— Items from a dataset —

***

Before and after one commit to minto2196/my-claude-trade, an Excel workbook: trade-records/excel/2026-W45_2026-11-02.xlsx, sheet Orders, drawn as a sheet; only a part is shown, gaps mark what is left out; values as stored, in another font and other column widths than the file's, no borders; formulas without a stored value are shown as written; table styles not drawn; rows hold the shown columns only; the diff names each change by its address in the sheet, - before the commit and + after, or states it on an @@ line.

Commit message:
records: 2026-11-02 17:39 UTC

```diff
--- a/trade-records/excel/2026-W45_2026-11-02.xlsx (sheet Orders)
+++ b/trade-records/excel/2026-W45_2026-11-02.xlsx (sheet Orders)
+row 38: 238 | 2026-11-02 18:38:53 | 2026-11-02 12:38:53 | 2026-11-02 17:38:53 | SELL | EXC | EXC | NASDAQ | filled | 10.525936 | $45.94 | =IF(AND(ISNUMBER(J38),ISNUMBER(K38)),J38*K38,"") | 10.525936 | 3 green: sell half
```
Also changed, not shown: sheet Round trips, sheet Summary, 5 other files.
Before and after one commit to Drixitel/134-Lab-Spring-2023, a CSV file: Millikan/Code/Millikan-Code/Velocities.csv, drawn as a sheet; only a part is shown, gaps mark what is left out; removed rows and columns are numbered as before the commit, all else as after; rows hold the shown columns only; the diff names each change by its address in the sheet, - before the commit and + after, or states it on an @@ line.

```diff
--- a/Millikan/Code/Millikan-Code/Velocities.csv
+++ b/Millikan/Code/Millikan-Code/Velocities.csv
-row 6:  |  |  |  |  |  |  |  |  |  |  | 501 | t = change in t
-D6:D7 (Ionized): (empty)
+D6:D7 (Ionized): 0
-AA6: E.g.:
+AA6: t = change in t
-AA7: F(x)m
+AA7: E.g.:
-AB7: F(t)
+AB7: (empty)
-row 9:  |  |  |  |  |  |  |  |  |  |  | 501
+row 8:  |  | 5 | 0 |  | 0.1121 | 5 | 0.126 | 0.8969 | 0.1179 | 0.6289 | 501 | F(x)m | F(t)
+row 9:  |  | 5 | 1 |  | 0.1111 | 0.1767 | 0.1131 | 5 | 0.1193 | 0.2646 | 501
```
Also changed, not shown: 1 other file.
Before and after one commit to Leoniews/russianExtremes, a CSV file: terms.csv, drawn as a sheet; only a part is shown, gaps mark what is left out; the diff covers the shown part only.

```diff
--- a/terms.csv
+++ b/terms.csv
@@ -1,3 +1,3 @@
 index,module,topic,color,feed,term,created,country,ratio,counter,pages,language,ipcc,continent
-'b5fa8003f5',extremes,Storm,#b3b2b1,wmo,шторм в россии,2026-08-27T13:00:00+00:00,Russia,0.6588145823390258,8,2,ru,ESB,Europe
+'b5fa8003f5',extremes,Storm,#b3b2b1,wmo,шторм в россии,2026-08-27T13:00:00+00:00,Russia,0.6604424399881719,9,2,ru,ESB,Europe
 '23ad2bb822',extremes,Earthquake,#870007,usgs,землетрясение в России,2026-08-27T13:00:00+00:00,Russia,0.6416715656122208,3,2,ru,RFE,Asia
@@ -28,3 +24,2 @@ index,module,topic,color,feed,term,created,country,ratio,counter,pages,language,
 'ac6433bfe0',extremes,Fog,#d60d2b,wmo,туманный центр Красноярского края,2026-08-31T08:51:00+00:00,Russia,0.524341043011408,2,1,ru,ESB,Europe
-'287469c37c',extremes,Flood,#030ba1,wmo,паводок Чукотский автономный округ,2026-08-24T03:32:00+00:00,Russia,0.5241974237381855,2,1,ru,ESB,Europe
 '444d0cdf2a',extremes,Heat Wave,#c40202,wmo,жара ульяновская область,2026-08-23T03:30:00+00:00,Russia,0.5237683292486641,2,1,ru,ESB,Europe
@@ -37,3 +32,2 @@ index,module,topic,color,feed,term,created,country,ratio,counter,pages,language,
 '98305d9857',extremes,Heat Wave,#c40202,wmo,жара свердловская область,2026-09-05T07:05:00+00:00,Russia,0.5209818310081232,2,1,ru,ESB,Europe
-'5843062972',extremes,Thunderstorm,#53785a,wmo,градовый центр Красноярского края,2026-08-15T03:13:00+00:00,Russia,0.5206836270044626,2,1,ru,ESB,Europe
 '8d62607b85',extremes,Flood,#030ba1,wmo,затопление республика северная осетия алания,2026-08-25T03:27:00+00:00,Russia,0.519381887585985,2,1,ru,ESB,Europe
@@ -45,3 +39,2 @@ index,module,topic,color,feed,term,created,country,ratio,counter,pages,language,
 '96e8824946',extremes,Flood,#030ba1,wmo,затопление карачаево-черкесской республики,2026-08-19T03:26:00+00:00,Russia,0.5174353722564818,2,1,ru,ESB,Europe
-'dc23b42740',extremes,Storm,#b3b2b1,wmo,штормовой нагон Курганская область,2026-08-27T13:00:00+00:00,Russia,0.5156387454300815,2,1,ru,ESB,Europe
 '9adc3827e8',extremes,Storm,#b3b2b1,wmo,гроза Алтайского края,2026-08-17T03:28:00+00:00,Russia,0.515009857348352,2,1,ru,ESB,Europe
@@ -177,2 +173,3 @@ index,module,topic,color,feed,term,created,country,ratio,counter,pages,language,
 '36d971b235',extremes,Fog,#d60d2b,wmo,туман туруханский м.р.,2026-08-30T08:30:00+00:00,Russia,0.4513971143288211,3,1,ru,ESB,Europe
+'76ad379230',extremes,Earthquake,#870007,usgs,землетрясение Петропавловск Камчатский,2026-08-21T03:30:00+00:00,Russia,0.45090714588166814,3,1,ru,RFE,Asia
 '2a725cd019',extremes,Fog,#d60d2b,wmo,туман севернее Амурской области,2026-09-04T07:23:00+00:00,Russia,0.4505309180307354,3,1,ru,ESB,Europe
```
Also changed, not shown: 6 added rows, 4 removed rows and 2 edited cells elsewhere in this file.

***

Write out the data again, exactly and in full.

Before and after one commit to minto2196/my-claude-trade, an Excel workbook: trade-records/excel/2026-W45_2026-11-02.xlsx, sheet Orders, drawn as a sheet; only a part is shown, gaps mark what is left out; values as stored, in another font and other column widths than the file's, no borders; formulas without a stored value are shown as written; table styles not drawn; rows hold the shown columns only; the diff names each change by its address in the sheet, - before the commit and + after, or states it on an @@ line.

Commit message:
records: 2026-11-02 17:39 UTC

```diff
--- a/trade-records/excel/2026-W45_2026-11-02.xlsx (sheet Orders)
+++ b/trade-records/excel/2026-W45_2026-11-02.xlsx (sheet Orders)
+row 38: 238 | 2026-11-02 18:38:53 | 2026-11-02 12:38:53 | 2026-11-02 17:38:53 | SELL | EXC | EXC | NASDAQ | filled | 10.525936 | $45.94 | =IF(AND(ISNUMBER(J38),ISNUMBER(K38)),J38*K38,"") | 10.525936 | 3 green: sell half
```
Also changed, not shown: sheet Round trips, sheet Summary, 5 other files.
Before and after one commit to Drixitel/134-Lab-Spring-2023, a CSV file: Millikan/Code/Millikan-Code/Velocities.csv, drawn as a sheet; only a part is shown, gaps mark what is left out; removed rows and columns are numbered as before the commit, all else as after; rows hold the shown columns only; the diff names each change by its address in the sheet, - before the commit and + after, or states it on an @@ line.

```diff
--- a/Millikan/Code/Millikan-Code/Velocities.csv
+++ b/Millikan/Code/Millikan-Code/Velocities.csv
-row 6:  |  |  |  |  |  |  |  |  |  |  | 501 | t = change in t
-D6:D7 (Ionized): (empty)
+D6:D7 (Ionized): 0
-AA6: E.g.:
+AA6: t = change in t
-AA7: F(x)m
+AA7: E.g.:
-AB7: F(t)
+AB7: (empty)
-row 9:  |  |  |  |  |  |  |  |  |  |  | 501
+row 8:  |  | 5 | 0 |  | 0.1121 | 5 | 0.126 | 0.8969 | 0.1179 | 0.6289 | 501 | F(x)m | F(t)
+row 9:  |  | 5 | 1 |  | 0.1111 | 0.1767 | 0.1131 | 5 | 0.1193 | 0.2646 | 501
```
Also changed, not shown: 1 other file.
Before and after one commit to Leoniews/russianExtremes, a CSV file: terms.csv, drawn as a sheet; only a part is shown, gaps mark what is left out; the diff covers the shown part only.

```diff
--- a/terms.csv
+++ b/terms.csv
@@ -1,3 +1,3 @@
 index,module,topic,color,feed,term,created,country,ratio,counter,pages,language,ipcc,continent
-'b5fa8003f5',extremes,Storm,#b3b2b1,wmo,шторм в россии,2026-08-27T13:00:00+00:00,Russia,0.6588145823390258,8,2,ru,ESB,Europe
+'b5fa8003f5',extremes,Storm,#b3b2b1,wmo,шторм в россии,2026-08-27T13:00:00+00:00,Russia,0.6604424399881719,9,2,ru,ESB,Europe
 '23ad2bb822',extremes,Earthquake,#870007,usgs,землетрясение в России,2026-08-27T13:00:00+00:00,Russia,0.6416715656122208,3,2,ru,RFE,Asia
@@ -28,3 +24,2 @@ index,module,topic,color,feed,term,created,country,ratio,counter,pages,language,
 'ac6433bfe0',extremes,Fog,#d60d2b,wmo,туманный центр Красноярского края,2026-08-31T08:51:00+00:00,Russia,0.524341043011408,2,1,ru,ESB,Europe
-'287469c37c',extremes,Flood,#030ba1,wmo,паводок Чукотский автономный округ,2026-08-24T03:32:00+00:00,Russia,0.5241974237381855,2,1,ru,ESB,Europe
 '444d0cdf2a',extremes,Heat Wave,#c40202,wmo,жара ульяновская область,2026-08-23T03:30:00+00:00,Russia,0.5237683292486641,2,1,ru,ESB,Europe
@@ -37,3 +32,2 @@ index,module,topic,color,feed,term,created,country,ratio,counter,pages,language,
 '98305d9857',extremes,Heat Wave,#c40202,wmo,жара свердловская область,2026-09-05T07:05:00+00:00,Russia,0.5209818310081232,2,1,ru,ESB,Europe
-'5843062972',extremes,Thunderstorm,#53785a,wmo,градовый центр Красноярского края,2026-08-15T03:13:00+00:00,Russia,0.5206836270044626,2,1,ru,ESB,Europe
 '8d62607b85',extremes,Flood,#030ba1,wmo,затопление республика северная осетия алания,2026-08-25T03:27:00+00:00,Russia,0.519381887585985,2,1,ru,ESB,Europe
@@ -45,3 +39,2 @@ index,module,topic,color,feed,term,created,country,ratio,counter,pages,language,
 '96e8824946',extremes,Flood,#030ba1,wmo,затопление карачаево-черкесской республики,2026-08-19T03:26:00+00:00,Russia,0.5174353722564818,2,1,ru,ESB,Europe
-'dc23b42740',extremes,Storm,#b3b2b1,wmo,штормовой нагон Курганская область,2026-08-27T13:00:00+00:00,Russia,0.5156387454300815,2,1,ru,ESB,Europe
 '9adc3827e8',extremes,Storm,#b3b2b1,wmo,гроза Алтайского края,2026-08-17T03:28:00+00:00,Russia,0.515009857348352,2,1,ru,ESB,Europe
@@ -177,2 +173,3 @@ index,module,topic,color,feed,term,created,country,ratio,counter,pages,language,
 '36d971b235',extremes,Fog,#d60d2b,wmo,туман туруханский м.р.,2026-08-30T08:30:00+00:00,Russia,0.4513971143288211,3,1,ru,ESB,Europe
+'76ad379230',extremes,Earthquake,#870007,usgs,землетрясение Петропавловск Камчатский,2026-08-21T03:30:00+00:00,Russia,0.45090714588166814,3,1,ru,RFE,Asia
 '2a725cd019',extremes,Fog,#d60d2b,wmo,туман севернее Амурской области,2026-09-04T07:23:00+00:00,Russia,0.4505309180307354,3,1,ru,ESB,Europe
```
Also changed, not shown: 6 added rows, 4 removed rows and 2 edited cells elsewhere in this file.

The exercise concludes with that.